# [Task prompt]
Excluding images, repeat the data exactly as given.

Before-and-after page screenshots
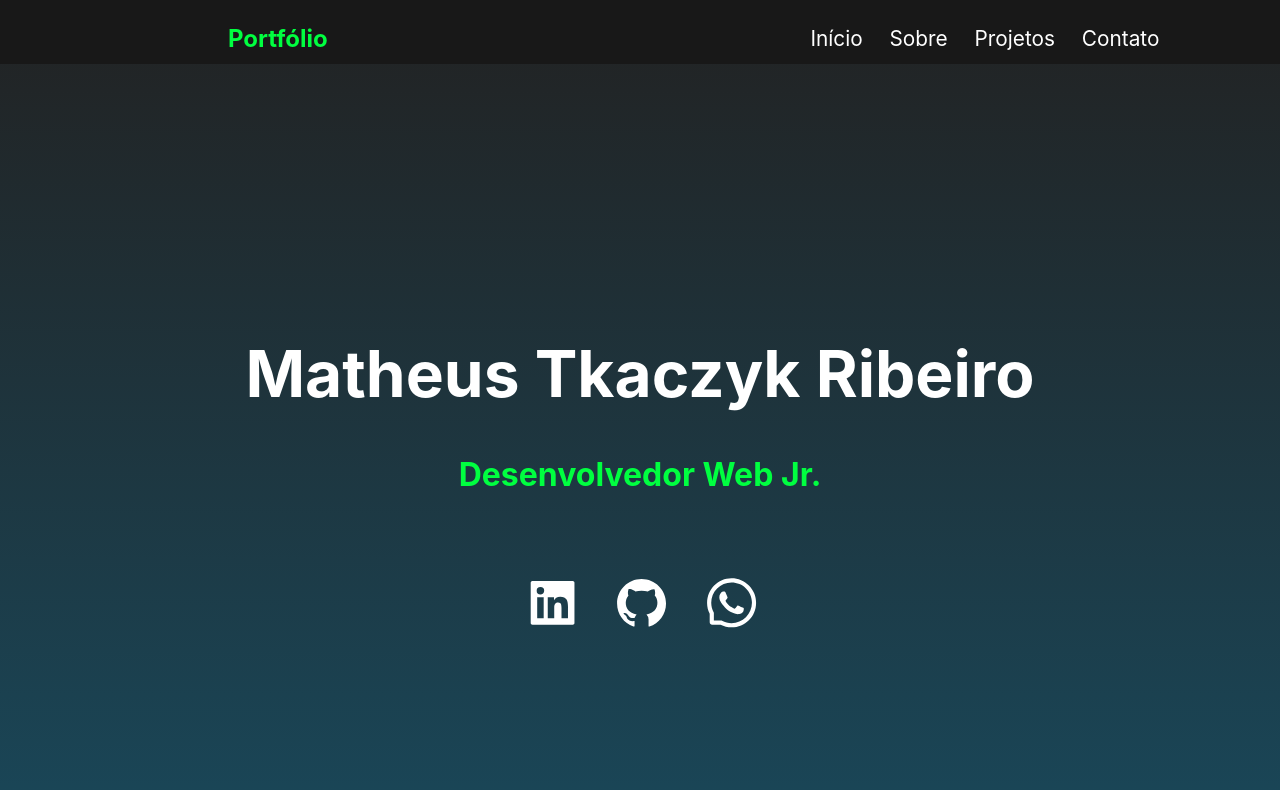
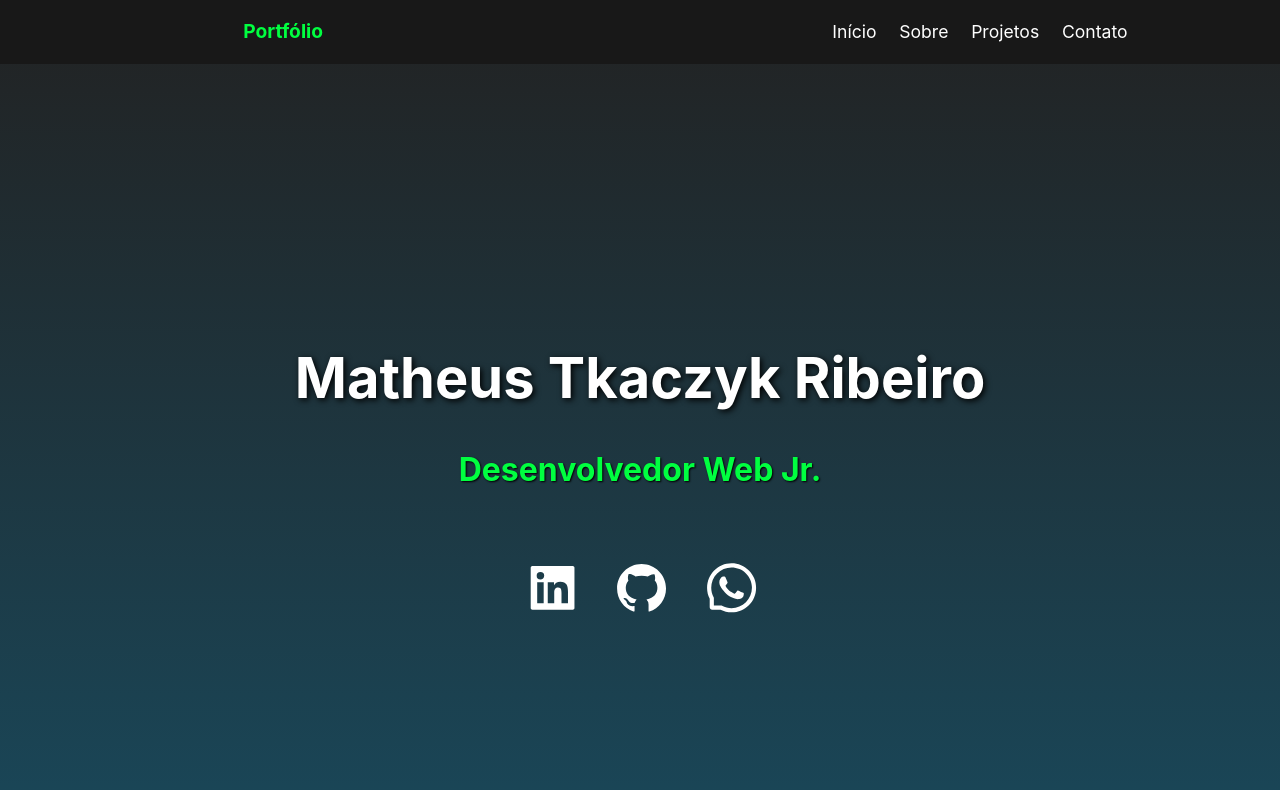
Before and after one commit to matheustkaczyk/portfolioReactjsV2, a React (Create React App) app: page / in a window 1280 px wide. Shown: the top 790 px of the page. Built offline with nearby package versions, Linux system fonts and the light colour scheme.

Commit message:
Adicionando logica para evitar spam no email, adicionado text-shadow no hero

```diff
--- a/src/App.css
+++ b/src/App.css
@@ -67,7 +67,7 @@ a {
 
 .header-name {
   color: #00ff40;
-  font-size: 1.5rem;
+  font-size: 1.2rem;
 }
 
 .menu-item {
@@ -75,7 +75,7 @@ a {
   align-self: center;
   text-decoration: none;
   color: white;
-  font-size: 1.3rem;
+  font-size: 1.1rem;
 }
 
 .menu-item:hover {
@@ -107,12 +107,14 @@ a {
 }
 
 .main-hero-text {
-  font-size: 4rem;
+  font-size: 3.5rem;
+  text-shadow: 2px 2px 6px black;
 }
 
 .main-hero-subtitle {
   color: #00ff40;
   font-size: 2rem;
+  text-shadow: 1px 1px 2px black;
 }
 
 .social-medias {
@@ -203,7 +205,7 @@ hr {
 .about-text {
   align-self: center;
   margin-left: 3%;
-  font-size: 1.5rem;
+  font-size: 1.3rem;
 }
 
 .about-more-info {
@@ -368,6 +370,11 @@ hr {
   color: #00ff40;
 }
 
+.submit-btn {
+  width: 30%;
+  margin-top: 2%;
+}
+
 form input {
   margin-bottom: 1%;
   height: 5vh;
--- a/src/pages/Contact.js
+++ b/src/pages/Contact.js
@@ -11,12 +11,20 @@ const Contact = () => {
   const handleSubmit = (e) => {
       e.preventDefault();
 
+      const button = document.getElementById('submit-btn');
+
+      button.disabled = true;
       emailjs.sendForm('service_vzekjfg', 'template_xt89i8i', e.target)
           .then(function() {
             console.log('SUCCESS!');
             setSent(true);
+            button.disabled = false;
+
+            setTimeout(() => setSent(false), 5000);
+
           }, function(error) {
             console.log('FAILED...', error);
+            button.disabled = false;
           });
   };
 
@@ -31,11 +39,11 @@ const Contact = () => {
                 <p className='contact-paragraph'>Ficou interessado? Mande um e-mail!</p>
             <div className='contact-div'>
                 <form className='contact-form' onSubmit={ (e) => handleSubmit(e) }>
-                    <input type="text" placeholder="Digite o seu nome" name="name"/>
-                    <input type="text" placeholder="Informe o assunto" name="subject"/>
-                    <input type="text" placeholder="Informe o seu email" name="email"/>
-                    <textarea placeholder="Digite a sua mensagem" name="message"/>
-                    <button id="submit-btn" type="submit">Enviar</button>
+                    <input required type="text" placeholder="Digite o seu nome" name="name"/>
+                    <input required type="text" placeholder="Informe o assunto" name="subject"/>
+                    <input required type="text" placeholder="Informe o seu email" name="email"/>
+                    <textarea required placeholder="Digite a sua mensagem" name="message"/>
+                    <button id="submit-btn" className='submit-btn' type="submit">Enviar</button>
                     { sent ? <span className='contact-confirmation'>E-mail enviado com sucesso!</span> : null }
                 </form>
             </div>
```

# [Task response]
Before and after one commit to matheustkaczyk/portfolioReactjsV2, a React (Create React App) app: page / in a window 1280 px wide. Shown: the top 790 px of the page. Built offline with nearby package versions, Linux system fonts and the light colour scheme.

Commit message:
Adicionando logica para evitar spam no email, adicionado text-shadow no hero

```diff
--- a/src/App.css
+++ b/src/App.css
@@ -67,7 +67,7 @@ a {
 
 .header-name {
   color: #00ff40;
-  font-size: 1.5rem;
+  font-size: 1.2rem;
 }
 
 .menu-item {
@@ -75,7 +75,7 @@ a {
   align-self: center;
   text-decoration: none;
   color: white;
-  font-size: 1.3rem;
+  font-size: 1.1rem;
 }
 
 .menu-item:hover {
@@ -107,12 +107,14 @@ a {
 }
 
 .main-hero-text {
-  font-size: 4rem;
+  font-size: 3.5rem;
+  text-shadow: 2px 2px 6px black;
 }
 
 .main-hero-subtitle {
   color: #00ff40;
   font-size: 2rem;
+  text-shadow: 1px 1px 2px black;
 }
 
 .social-medias {
@@ -203,7 +205,7 @@ hr {
 .about-text {
   align-self: center;
   margin-left: 3%;
-  font-size: 1.5rem;
+  font-size: 1.3rem;
 }
 
 .about-more-info {
@@ -368,6 +370,11 @@ hr {
   color: #00ff40;
 }
 
+.submit-btn {
+  width: 30%;
+  margin-top: 2%;
+}
+
 form input {
   margin-bottom: 1%;
   height: 5vh;
--- a/src/pages/Contact.js
+++ b/src/pages/Contact.js
@@ -11,12 +11,20 @@ const Contact = () => {
   const handleSubmit = (e) => {
       e.preventDefault();
 
+      const button = document.getElementById('submit-btn');
+
+      button.disabled = true;
       emailjs.sendForm('service_vzekjfg', 'template_xt89i8i', e.target)
           .then(function() {
             console.log('SUCCESS!');
             setSent(true);
+            button.disabled = false;
+
+            setTimeout(() => setSent(false), 5000);
+
           }, function(error) {
             console.log('FAILED...', error);
+            button.disabled = false;
           });
   };
 
@@ -31,11 +39,11 @@ const Contact = () => {
                 <p className='contact-paragraph'>Ficou interessado? Mande um e-mail!</p>
             <div className='contact-div'>
                 <form className='contact-form' onSubmit={ (e) => handleSubmit(e) }>
-                    <input type="text" placeholder="Digite o seu nome" name="name"/>
-                    <input type="text" placeholder="Informe o assunto" name="subject"/>
-                    <input type="text" placeholder="Informe o seu email" name="email"/>
-                    <textarea placeholder="Digite a sua mensagem" name="message"/>
-                    <button id="submit-btn" type="submit">Enviar</button>
+                    <input required type="text" placeholder="Digite o seu nome" name="name"/>
+                    <input required type="text" placeholder="Informe o assunto" name="subject"/>
+                    <input required type="text" placeholder="Informe o seu email" name="email"/>
+                    <textarea required placeholder="Digite a sua mensagem" name="message"/>
+                    <button id="submit-btn" className='submit-btn' type="submit">Enviar</button>
                     { sent ? <span className='contact-confirmation'>E-mail enviado com sucesso!</span> : null }
                 </form>
             </div>
```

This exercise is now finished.